__Required work__:
The output should match the data below line for line.
•••
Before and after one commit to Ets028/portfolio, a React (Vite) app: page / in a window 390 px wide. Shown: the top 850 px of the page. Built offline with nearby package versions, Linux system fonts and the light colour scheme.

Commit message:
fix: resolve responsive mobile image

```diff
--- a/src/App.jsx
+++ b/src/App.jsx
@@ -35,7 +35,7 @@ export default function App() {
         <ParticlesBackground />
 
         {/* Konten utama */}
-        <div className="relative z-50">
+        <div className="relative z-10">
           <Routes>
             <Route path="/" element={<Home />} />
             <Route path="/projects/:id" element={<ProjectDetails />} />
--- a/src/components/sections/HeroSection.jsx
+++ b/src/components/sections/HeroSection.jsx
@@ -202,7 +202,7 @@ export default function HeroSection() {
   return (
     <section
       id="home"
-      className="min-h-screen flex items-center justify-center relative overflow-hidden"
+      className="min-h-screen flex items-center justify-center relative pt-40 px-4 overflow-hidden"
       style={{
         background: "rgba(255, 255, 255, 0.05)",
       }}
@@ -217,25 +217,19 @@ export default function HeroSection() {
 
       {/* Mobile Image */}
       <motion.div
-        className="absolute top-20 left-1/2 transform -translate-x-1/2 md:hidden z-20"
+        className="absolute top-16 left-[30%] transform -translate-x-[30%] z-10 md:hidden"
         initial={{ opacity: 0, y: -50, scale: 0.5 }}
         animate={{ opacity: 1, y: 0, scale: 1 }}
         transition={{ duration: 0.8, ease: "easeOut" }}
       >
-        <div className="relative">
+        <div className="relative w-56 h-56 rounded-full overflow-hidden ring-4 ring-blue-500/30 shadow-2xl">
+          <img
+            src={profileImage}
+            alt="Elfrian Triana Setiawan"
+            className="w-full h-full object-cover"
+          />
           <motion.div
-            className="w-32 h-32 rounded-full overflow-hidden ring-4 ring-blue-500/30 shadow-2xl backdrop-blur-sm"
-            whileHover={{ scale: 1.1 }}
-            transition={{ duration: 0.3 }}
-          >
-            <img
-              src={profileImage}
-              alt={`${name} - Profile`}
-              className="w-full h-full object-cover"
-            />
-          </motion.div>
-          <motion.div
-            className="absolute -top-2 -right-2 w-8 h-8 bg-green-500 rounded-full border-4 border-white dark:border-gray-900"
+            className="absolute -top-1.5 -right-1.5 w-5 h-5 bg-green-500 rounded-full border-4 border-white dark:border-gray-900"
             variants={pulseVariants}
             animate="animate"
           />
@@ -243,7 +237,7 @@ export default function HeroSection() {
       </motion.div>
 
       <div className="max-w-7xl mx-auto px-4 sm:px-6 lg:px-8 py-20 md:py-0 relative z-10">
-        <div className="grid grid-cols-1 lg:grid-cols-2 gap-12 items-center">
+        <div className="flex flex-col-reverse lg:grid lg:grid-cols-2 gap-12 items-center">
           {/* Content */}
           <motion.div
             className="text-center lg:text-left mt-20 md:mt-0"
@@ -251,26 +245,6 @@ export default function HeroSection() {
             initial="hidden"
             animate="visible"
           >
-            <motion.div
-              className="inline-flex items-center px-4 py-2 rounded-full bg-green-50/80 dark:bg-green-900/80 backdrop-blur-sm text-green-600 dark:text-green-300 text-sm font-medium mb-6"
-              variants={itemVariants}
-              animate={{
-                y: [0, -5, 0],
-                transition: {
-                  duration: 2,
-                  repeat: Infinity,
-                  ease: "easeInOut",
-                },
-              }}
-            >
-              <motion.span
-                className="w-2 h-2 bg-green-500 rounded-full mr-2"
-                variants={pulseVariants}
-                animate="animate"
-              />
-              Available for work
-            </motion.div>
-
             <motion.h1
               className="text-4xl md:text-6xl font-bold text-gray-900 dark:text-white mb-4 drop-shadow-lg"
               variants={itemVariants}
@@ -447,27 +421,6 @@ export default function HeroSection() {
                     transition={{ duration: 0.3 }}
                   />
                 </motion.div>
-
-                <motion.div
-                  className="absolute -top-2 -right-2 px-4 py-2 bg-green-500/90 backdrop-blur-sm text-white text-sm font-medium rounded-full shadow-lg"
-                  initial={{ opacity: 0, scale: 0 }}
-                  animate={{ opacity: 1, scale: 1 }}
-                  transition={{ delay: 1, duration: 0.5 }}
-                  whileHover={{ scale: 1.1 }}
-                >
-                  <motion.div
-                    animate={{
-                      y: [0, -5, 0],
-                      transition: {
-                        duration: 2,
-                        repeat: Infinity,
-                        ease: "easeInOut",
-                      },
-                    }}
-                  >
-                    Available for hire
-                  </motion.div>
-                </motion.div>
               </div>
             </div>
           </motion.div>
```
•••
__Exercise output__:
Before and after one commit to Ets028/portfolio, a React (Vite) app: page / in a window 390 px wide. Shown: the top 850 px of the page. Built offline with nearby package versions, Linux system fonts and the light colour scheme.

Commit message:
fix: resolve responsive mobile image

```diff
--- a/src/App.jsx
+++ b/src/App.jsx
@@ -35,7 +35,7 @@ export default function App() {
         <ParticlesBackground />
 
         {/* Konten utama */}
-        <div className="relative z-50">
+        <div className="relative z-10">
           <Routes>
             <Route path="/" element={<Home />} />
             <Route path="/projects/:id" element={<ProjectDetails />} />
--- a/src/components/sections/HeroSection.jsx
+++ b/src/components/sections/HeroSection.jsx
@@ -202,7 +202,7 @@ export default function HeroSection() {
   return (
     <section
       id="home"
-      className="min-h-screen flex items-center justify-center relative overflow-hidden"
+      className="min-h-screen flex items-center justify-center relative pt-40 px-4 overflow-hidden"
       style={{
         background: "rgba(255, 255, 255, 0.05)",
       }}
@@ -217,25 +217,19 @@ export default function HeroSection() {
 
       {/* Mobile Image */}
       <motion.div
-        className="absolute top-20 left-1/2 transform -translate-x-1/2 md:hidden z-20"
+        className="absolute top-16 left-[30%] transform -translate-x-[30%] z-10 md:hidden"
         initial={{ opacity: 0, y: -50, scale: 0.5 }}
         animate={{ opacity: 1, y: 0, scale: 1 }}
         transition={{ duration: 0.8, ease: "easeOut" }}
       >
-        <div className="relative">
+        <div className="relative w-56 h-56 rounded-full overflow-hidden ring-4 ring-blue-500/30 shadow-2xl">
+          <img
+            src={profileImage}
+            alt="Elfrian Triana Setiawan"
+            className="w-full h-full object-cover"
+          />
           <motion.div
-            className="w-32 h-32 rounded-full overflow-hidden ring-4 ring-blue-500/30 shadow-2xl backdrop-blur-sm"
-            whileHover={{ scale: 1.1 }}
-            transition={{ duration: 0.3 }}
-          >
-            <img
-              src={profileImage}
-              alt={`${name} - Profile`}
-              className="w-full h-full object-cover"
-            />
-          </motion.div>
-          <motion.div
-            className="absolute -top-2 -right-2 w-8 h-8 bg-green-500 rounded-full border-4 border-white dark:border-gray-900"
+            className="absolute -top-1.5 -right-1.5 w-5 h-5 bg-green-500 rounded-full border-4 border-white dark:border-gray-900"
             variants={pulseVariants}
             animate="animate"
           />
@@ -243,7 +237,7 @@ export default function HeroSection() {
       </motion.div>
 
       <div className="max-w-7xl mx-auto px-4 sm:px-6 lg:px-8 py-20 md:py-0 relative z-10">
-        <div className="grid grid-cols-1 lg:grid-cols-2 gap-12 items-center">
+        <div className="flex flex-col-reverse lg:grid lg:grid-cols-2 gap-12 items-center">
           {/* Content */}
           <motion.div
             className="text-center lg:text-left mt-20 md:mt-0"
@@ -251,26 +245,6 @@ export default function HeroSection() {
             initial="hidden"
             animate="visible"
           >
-            <motion.div
-              className="inline-flex items-center px-4 py-2 rounded-full bg-green-50/80 dark:bg-green-900/80 backdrop-blur-sm text-green-600 dark:text-green-300 text-sm font-medium mb-6"
-              variants={itemVariants}
-              animate={{
-                y: [0, -5, 0],
-                transition: {
-                  duration: 2,
-                  repeat: Infinity,
-                  ease: "easeInOut",
-                },
-              }}
-            >
-              <motion.span
-                className="w-2 h-2 bg-green-500 rounded-full mr-2"
-                variants={pulseVariants}
-                animate="animate"
-              />
-              Available for work
-            </motion.div>
-
             <motion.h1
               className="text-4xl md:text-6xl font-bold text-gray-900 dark:text-white mb-4 drop-shadow-lg"
               variants={itemVariants}
@@ -447,27 +421,6 @@ export default function HeroSection() {
                     transition={{ duration: 0.3 }}
                   />
                 </motion.div>
-
-                <motion.div
-                  className="absolute -top-2 -right-2 px-4 py-2 bg-green-500/90 backdrop-blur-sm text-white text-sm font-medium rounded-full shadow-lg"
-                  initial={{ opacity: 0, scale: 0 }}
-                  animate={{ opacity: 1, scale: 1 }}
-                  transition={{ delay: 1, duration: 0.5 }}
-                  whileHover={{ scale: 1.1 }}
-                >
-                  <motion.div
-                    animate={{
-                      y: [0, -5, 0],
-                      transition: {
-                        duration: 2,
-                        repeat: Infinity,
-                        ease: "easeInOut",
-                      },
-                    }}
-                  >
-                    Available for hire
-                  </motion.div>
-                </motion.div>
               </div>
             </div>
           </motion.div>
```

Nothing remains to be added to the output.